However, the impeller in the Supa-Stelth pumps is, actually, a solid body of water that simply cannot change its shape because of the speed it repeatedly travels through the small vortex-shaping surface. This is the only hard surface that comes into contact with the solid body vortex impeller. The primary function of the physical impeller in Supa-Stelth pumps is to introduce the original priming water to create the impeller in the first place and it then continues to “feed the vortex” with new water. The impeller made of water can spin at much higher rpm than standard pumps.
VSD benefit Supa-Stelth pumps can and do use conventional induction motors. The greatest benefit though, is with variable speed drives, operating at much higher rpm than conventional pumps, efficiency increases as the rpm increases. Supa-Stelth pumps have been built and tested with an impeller diameter of 77 mm (3 in) and at 4516 rpm, can deliver a hydraulic efficiency of 75% at 267 litres per minute at a head of 157 kPA. With a 93 mm (3.66 in) impeller it can deliver 370 litres per minute at 455 kPA. This enables a one-stage Supa-Stelth pump to replace up to a seven- stage conventional pump for rural and irrigation purposes, simply by continually increasing its rpm. Supa-Stelth pumps naturally follow the same affinity rules of conventional pumps.

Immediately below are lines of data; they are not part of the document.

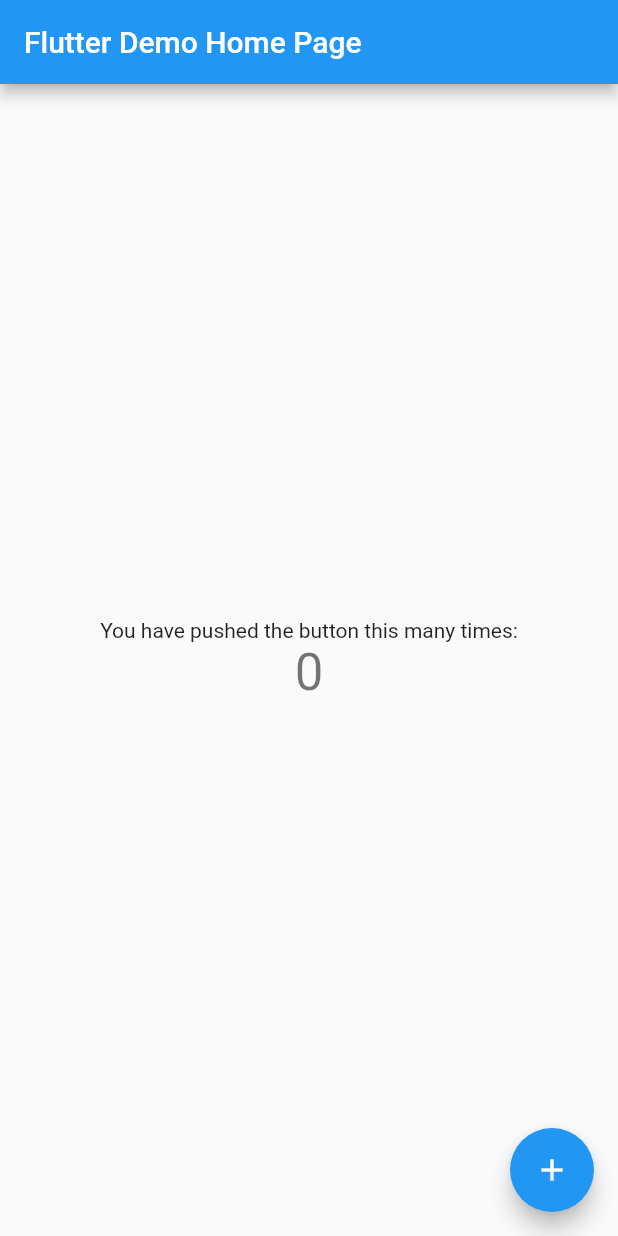
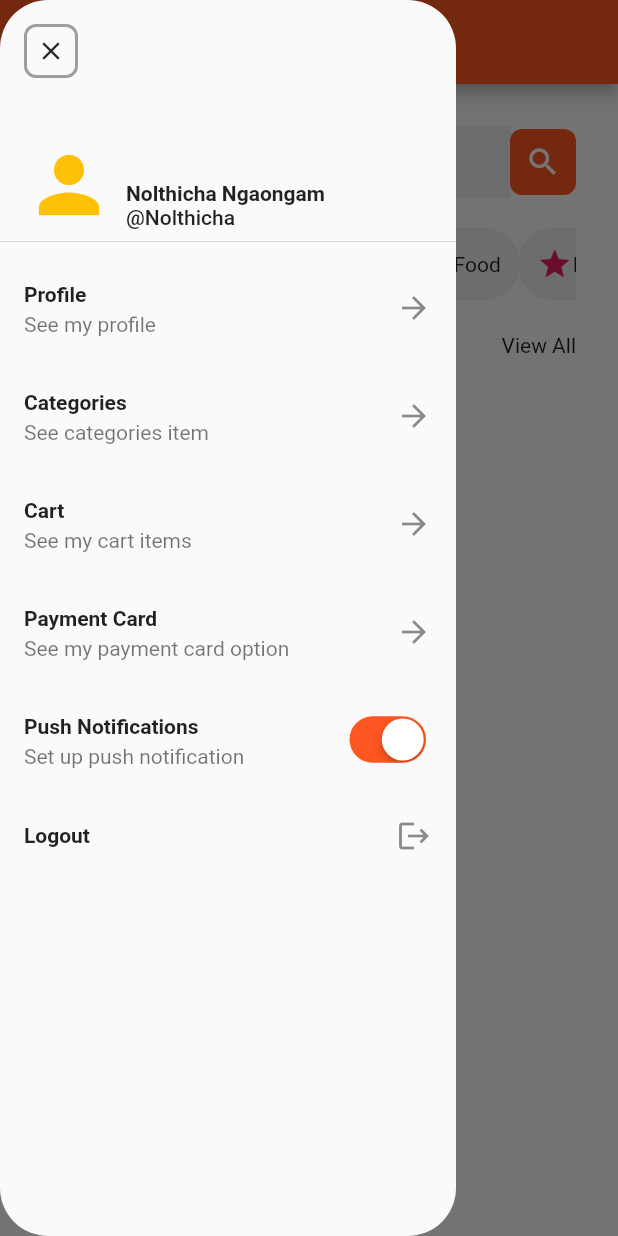
Before and after one commit to Nolthicha/food_app, a Flutter app: the screen it shows after launch, with the side drawer open (before the commit the screen has no drawer), on a phone screen of 412 x 824 dp. Run offline on Flutter 3.47's test engine with Material 2 defaults, Android fonts, the phone set to English and light mode, and no system bars.

Commit message:
added home page

```diff
--- a/lib/main.dart
+++ b/lib/main.dart
@@ -1,4 +1,5 @@
 import 'package:flutter/material.dart';
+import 'package:food_app/pages/home.dart';
 
 void main() {
   runApp(const MyApp());
@@ -7,109 +8,14 @@ void main() {
 class MyApp extends StatelessWidget {
   const MyApp({Key? key}) : super(key: key);
 
-  // This widget is the root of your application.
   @override
   Widget build(BuildContext context) {
     return MaterialApp(
-      title: 'Flutter Demo',
+      title: 'Fooddy',
       theme: ThemeData(
-        // This is the theme of your application.
-        //
-        // Try running your application with "flutter run". You'll see the
-        // application has a blue toolbar. Then, without quitting the app, try
-        // changing the primarySwatch below to Colors.green and then invoke
-        // "hot reload" (press "r" in the console where you ran "flutter run",
-        // or simply save your changes to "hot reload" in a Flutter IDE).
-        // Notice that the counter didn't reset back to zero; the application
-        // is not restarted.
-        primarySwatch: Colors.blue,
+        primarySwatch: Colors.deepOrange,
       ),
-      home: const MyHomePage(title: 'Flutter Demo Home Page'),
+      home: const Home(),
     );
   }
 }
-
-class MyHomePage extends StatefulWidget {
-  const MyHomePage({Key? key, required this.title}) : super(key: key);
-
-  // This widget is the home page of your application. It is stateful, meaning
-  // that it has a State object (defined below) that contains fields that affect
-  // how it looks.
-
-  // This class is the configuration for the state. It holds the values (in this
-  // case the title) provided by the parent (in this case the App widget) and
-  // used by the build method of the State. Fields in a Widget subclass are
-  // always marked "final".
-
-  final String title;
-
-  @override
-  State<MyHomePage> createState() => _MyHomePageState();
-}
-
-class _MyHomePageState extends State<MyHomePage> {
-  int _counter = 0;
-
-  void _incrementCounter() {
-    setState(() {
-      // This call to setState tells the Flutter framework that something has
-      // changed in this State, which causes it to rerun the build method below
-      // so that the display can reflect the updated values. If we changed
-      // _counter without calling setState(), then the build method would not be
-      // called again, and so nothing would appear to happen.
-      _counter++;
-    });
-  }
-
-  @override
-  Widget build(BuildContext context) {
-    // This method is rerun every time setState is called, for instance as done
-    // by the _incrementCounter method above.
-    //
-    // The Flutter framework has been optimized to make rerunning build methods
-    // fast, so that you can just rebuild anything that needs updating rather
-    // than having to individually change instances of widgets.
-    return Scaffold(
-      appBar: AppBar(
-        // Here we take the value from the MyHomePage object that was created by
-        // the App.build method, and use it to set our appbar title.
-        title: Text(widget.title),
-      ),
-      body: Center(
-        // Center is a layout widget. It takes a single child and positions it
-        // in the middle of the parent.
-        child: Column(
-          // Column is also a layout widget. It takes a list of children and
-          // arranges them vertically. By default, it sizes itself to fit its
-          // children horizontally, and tries to be as tall as its parent.
-          //
-          // Invoke "debug painting" (press "p" in the console, choose the
-          // "Toggle Debug Paint" action from the Flutter Inspector in Android
-          // Studio, or the "Toggle Debug Paint" command in Visual Studio Code)
-          // to see the wireframe for each widget.
-          //
-          // Column has various properties to control how it sizes itself and
-          // how it positions its children. Here we use mainAxisAlignment to
-          // center the children vertically; the main axis here is the vertical
-          // axis because Columns are vertical (the cross axis would be
-          // horizontal).
-          mainAxisAlignment: MainAxisAlignment.center,
-          children: <Widget>[
-            const Text(
-              'You have pushed the button this many times:',
-            ),
-            Text(
-              '$_counter',
-              style: Theme.of(context).textTheme.headline4,
-            ),
-          ],
-        ),
-      ),
-      floatingActionButton: FloatingActionButton(
-        onPressed: _incrementCounter,
-        tooltip: 'Increment',
-        child: const Icon(Icons.add),
-      ), // This trailing comma makes auto-formatting nicer for build methods.
-    );
-  }
-}
--- /dev/null
+++ b/lib/pages/home.dart
@@ -0,0 +1,273 @@
+import 'package:flutter/cupertino.dart';
+import 'package:flutter/material.dart';
+
+class Home extends StatefulWidget {
+  const Home({Key? key}) : super(key: key);
+
+  @override
+  State<Home> createState() => _HomeState();
+}
+
+class _HomeState extends State<Home> {
+  late TextEditingController _controller;
+
+  @override
+  void initState() {
+    super.initState();
+    _controller = TextEditingController();
+  }
+
+  @override
+  void dispose() {
+    _controller.dispose();
+    super.dispose();
+  }
+
+  @override
+  Widget build(BuildContext context) {
+    return Scaffold(
+      appBar: AppBar(
+        title: const Text('Fooddy'),
+      ),
+      drawer: _buildDrawer(),
+      body: ListView(
+        padding: const EdgeInsets.all(28),
+        children: [
+          _buildSearchField(),
+          const SizedBox(height: 20),
+          _buildCategories(),
+          const SizedBox(height: 20),
+          _buildPopularFoods()
+        ],
+      ),
+    );
+  }
+
+  Widget _buildPopularFoods() {
+    return Row(
+      children: const [
+        Text(
+          'Popular Foods',
+          style: TextStyle(fontWeight: FontWeight.bold),
+        ),
+        Spacer(),
+        Text('View All'),
+      ],
+    );
+  }
+
+  Widget _buildCategories() {
+    return SizedBox(
+      height: 50,
+      child: ListView.builder(
+        shrinkWrap: true,
+        itemCount: 5,
+        scrollDirection: Axis.horizontal,
+        itemBuilder: (context, index) {
+          return Column(
+            children: [
+              Container(
+                padding: const EdgeInsets.all(12),
+                decoration: BoxDecoration(
+                  borderRadius: const BorderRadius.all(
+                    Radius.circular(22),
+                  ),
+                  color: Colors.grey[200],
+                ),
+                child: Row(
+                  children: const [
+                    Icon(
+                      Icons.star,
+                      color: Colors.pink,
+                    ),
+                    Text('Food')
+                  ],
+                ),
+              ),
+              const SizedBox(width: 28),
+            ],
+          );
+        },
+      ),
+    );
+  }
+
+  Widget _buildSearchField() {
+    return Row(
+      children: [
+        Flexible(
+          child: TextFormField(
+            controller: _controller,
+            decoration: InputDecoration(
+              hintText: 'Search',
+              contentPadding: const EdgeInsets.all(8),
+              filled: true,
+              fillColor: Colors.grey[200],
+              focusedBorder: const OutlineInputBorder(
+                borderRadius: BorderRadius.only(
+                  topLeft: Radius.circular(18),
+                  bottomLeft: Radius.circular(18),
+                ),
+                borderSide: BorderSide(
+                  color: Colors.transparent,
+                ),
+              ),
+              enabledBorder: const OutlineInputBorder(
+                borderRadius: BorderRadius.only(
+                  topLeft: Radius.circular(18),
+                  bottomLeft: Radius.circular(18),
+                ),
+                borderSide: BorderSide(
+                  color: Colors.transparent,
+                ),
+              ),
+            ),
+          ),
+        ),
+        Container(
+          padding: const EdgeInsets.all(10),
+          decoration: const BoxDecoration(
+            borderRadius: BorderRadius.all(
+              Radius.circular(8),
+            ),
+            color: Colors.deepOrange,
+          ),
+          child: const Icon(
+            Icons.search,
+            color: Colors.white,
+          ),
+        )
+      ],
+    );
+  }
+
+  ClipRRect _buildDrawer() {
+    return ClipRRect(
+      borderRadius: const BorderRadius.vertical(
+        top: Radius.circular(32),
+        bottom: Radius.circular(32),
+      ),
+      child: Drawer(
+        child: ListView(
+          padding: EdgeInsets.zero,
+          children: [
+            DrawerHeader(
+              child: Column(
+                crossAxisAlignment: CrossAxisAlignment.start,
+                children: [
+                  Container(
+                    padding: const EdgeInsets.all(6),
+                    decoration: BoxDecoration(
+                      borderRadius: const BorderRadius.all(
+                        Radius.circular(8),
+                      ),
+                      border: Border.all(
+                        color: Colors.grey,
+                        width: 2,
+                      ),
+                    ),
+                    child: const Icon(
+                      Icons.close,
+                      size: 20,
+                    ),
+                  ),
+                  const Spacer(),
+                  Row(
+                    crossAxisAlignment: CrossAxisAlignment.end,
+                    children: [
+                      Container(
+                        decoration: const BoxDecoration(
+                          borderRadius: BorderRadius.all(
+                            Radius.circular(5.0),
+                          ),
+                        ),
+                        child: const Icon(
+                          Icons.person,
+                          color: Colors.amber,
+                          size: 60,
+                        ),
+                      ),
+                      const SizedBox(width: 8),
+                      Column(
+                        crossAxisAlignment: CrossAxisAlignment.start,
+                        mainAxisAlignment: MainAxisAlignment.end,
+                        children: const [
+                          Text(
+                            'Nolthicha Ngaongam',
+                            style: TextStyle(fontWeight: FontWeight.bold),
+                          ),
+                          Text('@Nolthicha'),
+                        ],
+                      ),
+                    ],
+                  ),
+                ],
+              ),
+            ),
+            const ListTile(
+              title: Text(
+                'Profile',
+                style: TextStyle(fontWeight: FontWeight.bold),
+              ),
+              subtitle: Text(
+                'See my profile',
+              ),
+              trailing: Icon(Icons.arrow_forward),
+            ),
+            const ListTile(
+              title: Text(
+                'Categories',
+                style: TextStyle(fontWeight: FontWeight.bold),
+              ),
+              subtitle: Text(
+                'See categories item',
+              ),
+              trailing: Icon(Icons.arrow_forward),
+            ),
+            const ListTile(
+              title: Text(
+                'Cart',
+                style: TextStyle(fontWeight: FontWeight.bold),
+              ),
+              subtitle: Text(
+                'See my cart items',
+              ),
+              trailing: Icon(Icons.arrow_forward),
+            ),
+            const ListTile(
+              title: Text(
+                'Payment Card',
+                style: TextStyle(fontWeight: FontWeight.bold),
+              ),
+              subtitle: Text(
+                'See my payment card option',
+              ),
+              trailing: Icon(Icons.arrow_forward),
+            ),
+            ListTile(
+              title: const Text(
+                'Push Notifications',
+                style: TextStyle(fontWeight: FontWeight.bold),
+              ),
+              subtitle: const Text(
+                'Set up push notification',
+              ),
+              trailing: CupertinoSwitch(
+                value: true,
+                activeColor: Colors.deepOrange,
+                onChanged: (value) {},
+              ),
+            ),
+            const ListTile(
+              title: Text(
+                'Logout',
+                style: TextStyle(fontWeight: FontWeight.bold),
+              ),
+              trailing: Icon(Icons.logout),
+            )
+          ],
+        ),
+      ),
+    );
+  }
+}
```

Using NFT’s technology on the high quality Rotomag motors gives the company and the Indian government an opportunity to cut the enormous cost of supplying India’s small plot farmers with off grid pumping power. The Indian government’s programme is likely to be a work-in-progress for many years to come but already, many parts of India are seeing the benefits. Solar irrigation pumping has enabled small-plot farmers to increase their productivity and crop intensity, without a huge amount of personal financial outlay and using a greener, cleaner, more sustainable method. Indian farmers are now able to grow more crops, increase their income and improve and protect food security into the future.